Rain in July; ripping the heat from the day. It had become intolerable; its weight was too much. A bin lorry crashes and bangs; an uneasy, unwelcome, intrusion. Water clings to the surface; the ground baked hard like clay. The tarmac reeks; rising fumes intoxicating. A cleansing of the air was in order.
The Central European Plain was awash. We were taking an indirect route, aware that time was on our side, so to speak. We travelled light, keeping us mobile. Our every waking moment was uneasy, but we were beginning to settle in to the rhythm of our journey. Without our tethers to the future and its technology we were able to see far more of the lands we were travelling through. The further we got the less our presence seemed to be questioned, even if our tickets were obvious forgeries.
We spent a week exploring the back streets of Vienna before heading back to Berlin. This would be a perfect base before we moved in for the kill. We couldn’t risk getting too close to Switzerland too soon else our ripples might be felt. We had chosen to stay amongst the less documented parts of the population, away from the eyes of history and the records of nations. We were hiding in plain sight.
Plain sight is far from plain sailing, it must be said. While her copybook remained unblemished I had had several run ins with local law enforcement, and had only just managed to escape with my real identity intact. There was a tacit agreement between the creative and legal communities that there was nothing to be gained from bothering each other, so I was let go with a furrowed brow and a few words of German disdain. For the most part I kept to myself, surviving on occasional petty crime.
We had tracked down the physical location of the disturbance with relative ease, but its temporal location was proving more elusive. We understood that a future event was the epicentre of the shockwaves we had picked out and tracked backwards; we didn’t understand well enough when.
Waiting was all well and good, but we were never very good at it. Yes, we were both far happier being early for an event than merely on time, but potentially being several decades ahead of time would put even our patience to the test. We had to keep our heads down at the same time as gathering more information on what was about to happen. That’s a pretty tough circle to square.
The heat of the summer was driving us crazy and we were starting to get on each other’s’ nerves. For all we had lived together for many years, we only ever spent this quantity of time together on holiday. The aches, the pains, the inability to wash as frequently as one of us would rather; these were all building and building on the resentment we were identifying our new situation with.
We got in to an argument with a street performer we were sharing a squat with. He had claimed that we had stolen a bottle of wine from him, and he was looking to extract recompense in some rather exotic ways. In normal circumstances such an external threat would force us together, but not this time. Accusations were thrown and we turned on each other instead. The juggler had never had a bottle of wine, we later found out. He did liberate from us a loaf of bread we had stolen, however.

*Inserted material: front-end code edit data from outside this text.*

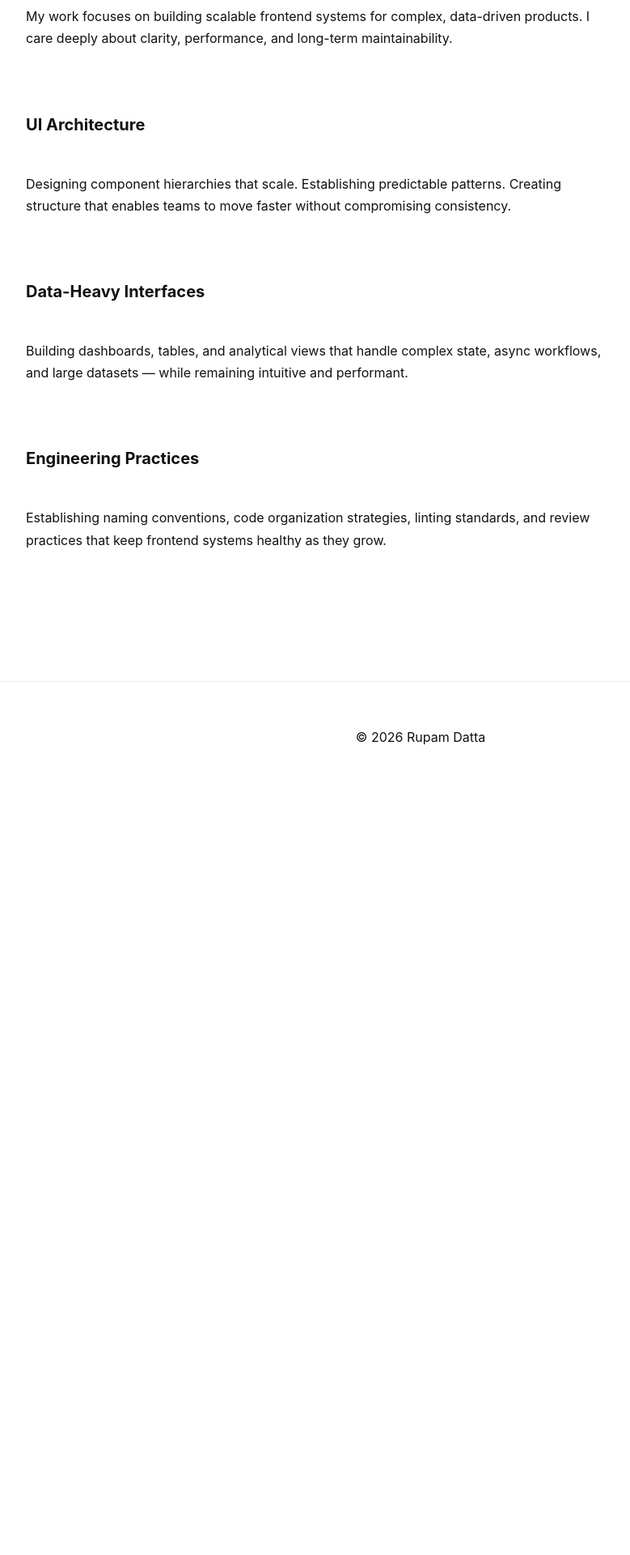
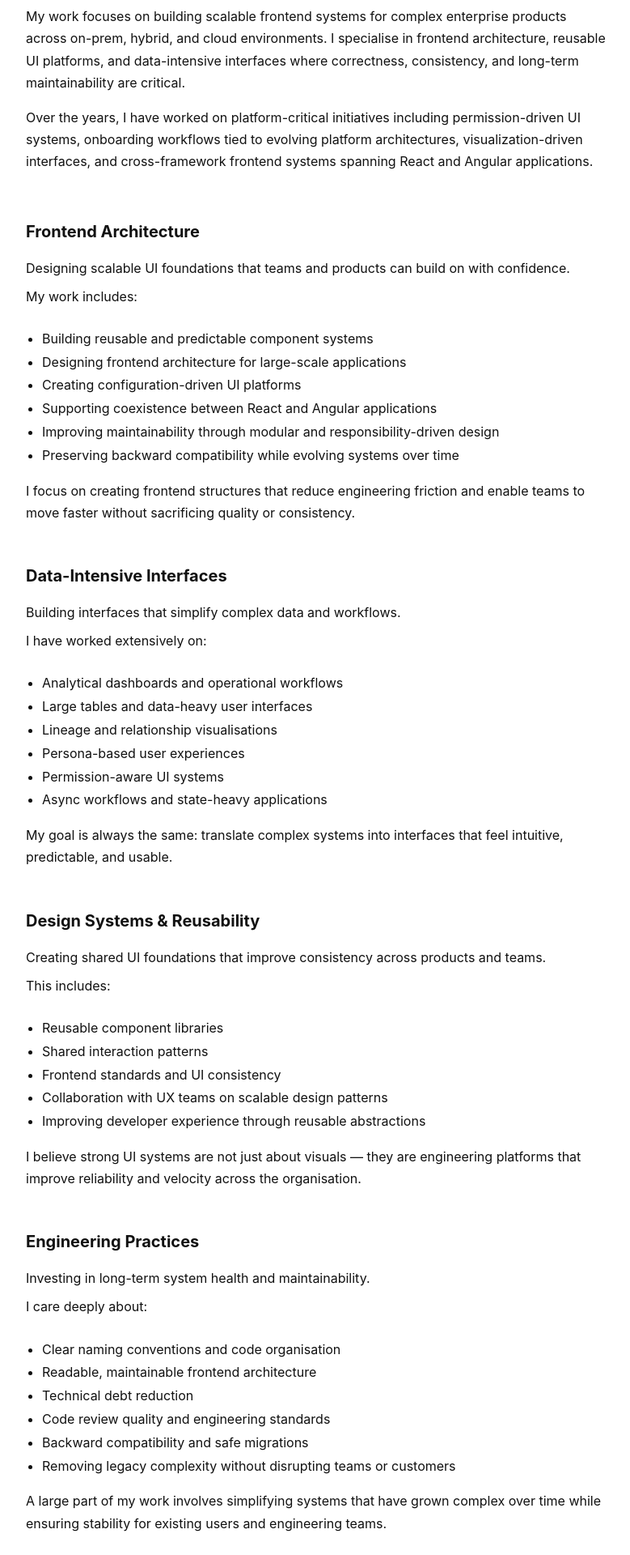
Before and after one commit to ardeezstyle/rupamdatta.com, a React (Vite) app: page /work in a window 1280 px wide. Shown: the part 160-2080 px from the top of the page at 81% size, without its empty margins (120-899 px from the left). Before the commit the page ends 1139 px from the top, so only its background shows below. Built offline with nearby package versions, Linux system fonts and the light colour scheme; no server answers.

Commit message:
work page update

```diff
--- a/src/pages/Work/Work.tsx
+++ b/src/pages/Work/Work.tsx
@@ -20,36 +20,125 @@ export default function Work() {
         </Helmet>
         <h1>Work</h1>
         <p>
-          My work focuses on building scalable frontend systems for complex,
-          data-driven products. I care deeply about clarity, performance, and
-          long-term maintainability.
+          My work focuses on building scalable frontend systems for complex
+          enterprise products across on-prem, hybrid, and cloud environments. I
+          specialise in frontend architecture, reusable UI platforms, and
+          data-intensive interfaces where correctness, consistency, and
+          long-term maintainability are critical.
+        </p>
+        <p>
+          Over the years, I have worked on platform-critical initiatives
+          including permission-driven UI systems, onboarding workflows tied to
+          evolving platform architectures, visualization-driven interfaces, and
+          cross-framework frontend systems spanning React and Angular
+          applications.
         </p>
       </section>
 
       <section className="work__area">
-        <h2>UI Architecture</h2>
+        <h2>Frontend Architecture</h2>
         <p>
-          Designing component hierarchies that scale. Establishing predictable
-          patterns. Creating structure that enables teams to move faster without
-          compromising consistency.
+          Designing scalable UI foundations that teams and products can build on
+          with confidence.
+        </p>
+        <p>My work includes:</p>
+        <ul>
+          <li>Building reusable and predictable component systems</li>
+          <li>Designing frontend architecture for large-scale applications</li>
+          <li>Creating configuration-driven UI platforms</li>
+          <li>Supporting coexistence between React and Angular applications</li>
+          <li>
+            Improving maintainability through modular and responsibility-driven
+            design
+          </li>
+          <li>
+            Preserving backward compatibility while evolving systems over time
+          </li>
+        </ul>
+        <p>
+          I focus on creating frontend structures that reduce engineering
+          friction and enable teams to move faster without sacrificing quality
+          or consistency.
         </p>
       </section>
 
       <section className="work__area">
-        <h2>Data-Heavy Interfaces</h2>
+        <h2>Data-Intensive Interfaces</h2>
+        <p>Building interfaces that simplify complex data and workflows.</p>
+        <p>I have worked extensively on:</p>
+        <ul>
+          <li>Analytical dashboards and operational workflows</li>
+          <li>Large tables and data-heavy user interfaces</li>
+          <li>Lineage and relationship visualisations</li>
+          <li>Persona-based user experiences</li>
+          <li>Permission-aware UI systems</li>
+          <li>Async workflows and state-heavy applications</li>
+        </ul>
         <p>
-          Building dashboards, tables, and analytical views that handle complex
-          state, async workflows, and large datasets — while remaining intuitive
-          and performant.
+          My goal is always the same: translate complex systems into interfaces
+          that feel intuitive, predictable, and usable.
+        </p>
+      </section>
+
+      <section className="work__area">
+        <h2>Design Systems & Reusability</h2>
+        <p>
+          Creating shared UI foundations that improve consistency across
+          products and teams.
+        </p>
+        <p>This includes:</p>
+        <ul>
+          <li>Reusable component libraries</li>
+          <li>Shared interaction patterns</li>
+          <li>Frontend standards and UI consistency</li>
+          <li>Collaboration with UX teams on scalable design patterns</li>
+          <li>Improving developer experience through reusable abstractions</li>
+        </ul>
+        <p>
+          I believe strong UI systems are not just about visuals — they are
+          engineering platforms that improve reliability and velocity across the
+          organisation.
         </p>
       </section>
 
       <section className="work__area">
         <h2>Engineering Practices</h2>
+        <p>Investing in long-term system health and maintainability.</p>
+        <p>I care deeply about:</p>
+        <ul>
+          <li>Clear naming conventions and code organisation</li>
+          <li>Readable, maintainable frontend architecture</li>
+          <li>Technical debt reduction</li>
+          <li>Code review quality and engineering standards</li>
+          <li>Backward compatibility and safe migrations</li>
+          <li>
+            Removing legacy complexity without disrupting teams or customers
+          </li>
+        </ul>
         <p>
-          Establishing naming conventions, code organization strategies, linting
-          standards, and review practices that keep frontend systems healthy as
-          they grow.
+          A large part of my work involves simplifying systems that have grown
+          complex over time while ensuring stability for existing users and
+          engineering teams.
+        </p>
+      </section>
+
+      <section className="work__area">
+        <h2>How I Approach Problems</h2>
+        <p>I prefer simple solutions over clever ones.</p>
+        <p>When working on frontend systems, I usually focus on:</p>
+        <ul>
+          <li>Breaking large problems into smaller, understandable parts</li>
+          <li>Building abstractions only when they provide clear value</li>
+          <li>Reducing unnecessary coupling between systems</li>
+          <li>
+            Designing for long-term evolution, not just immediate delivery
+          </li>
+          <li>Keeping systems understandable for future engineers</li>
+        </ul>
+        <p>
+          I believe frontend engineering is not only about building interfaces —
+          it is about creating systems that teams can confidently extend and
+          maintain over time.
         </p>
       </section>
 
--- a/src/pages/Work/work.css
+++ b/src/pages/Work/work.css
@@ -1,7 +1,7 @@
 .work {
   display: flex;
   flex-direction: column;
-  gap: 3.75rem; /* 60px */
+  gap: 2.5rem;
 }
 
 .work h1 {
@@ -22,7 +22,15 @@
 .work__area {
   display: flex;
   flex-direction: column;
-  gap: 0.75rem; /* 12px */
+}
+
+.work__area ul {
+  padding-left: 1.25rem; /* 20px */
+  line-height: 1.8;
+}
+
+.work__area p {
+  margin: 0 0 0.5rem;
 }
 
 .work__cta a {
```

She cried when she saw a girl in the street who reminded her of what she had lost. She cried in her sleep and I hugged her tightly. The separation was always too much for her, but without any hope of resolution it was just poisoning her from the inside. What could we do in order to survive this?
I hung from a ledge under a bridge. Beneath me was a fast flowing river and a long drop to get to it. We had discovered that a bubble of time existed under this bridge and we wanted to take a closer look. We had crossed this bridge on foot twenty years in our future, and it looked older now than it had then. The whole city of Cologne wore a face of darkness and ill repute. This was not what we had expected to find. Had some mis-step of causality led to a new quantum reality? It was possible.
The bubble had a silvery sheen, and rippled faintly. I had climbed down two ribs from where I would need to be; I returned to the surface and repositioned myself. As I made it to the correct rib I heard a voice which made me think I was dreaming. I heard the three of us, in our home. I heard myself and shuddered, but most importantly I heard our daughter. And then a familiar face appeared.
I grabbed her before she could fall, and helped her to the surface. A pregnant woman in slippers had made her way to her own future’s past. It took a matter of seconds for her future counterpart to ask her if she could take her place. Both of them seemed vaguely satisfied with the result. I wasn’t sure.
We were not the only people on this bizarre “quest”, but the others differed from us in several key respects: We were the only ones who had been sent back in a couple, but not the only ones who had been thrown back in their own time lines; we were far from the only people who had lost someone, but the only people who had had their child taken away from them. We were the only ones who had had any direct contact with the fabled temporal bubbles. That made us celebrities in this world.
People questioned her – an eighteen year old girl in a forty year old woman’s body – about what it had been like. She talked of clouds and of sticky endless days. The world she had come from was on pause, but she sensed that that had come to an end with her journey. Her version of me had made a similar attempt to trick the bubble, but he was returned to his reset position. She had not been.
News spread like wildfire, and I realised our mistake too late. While we were awash with information and leads, our identities were becoming better known. That meant moving quickly. Switzerland here we come; earlier than anticipated, but with a far better idea of what we were going to do there.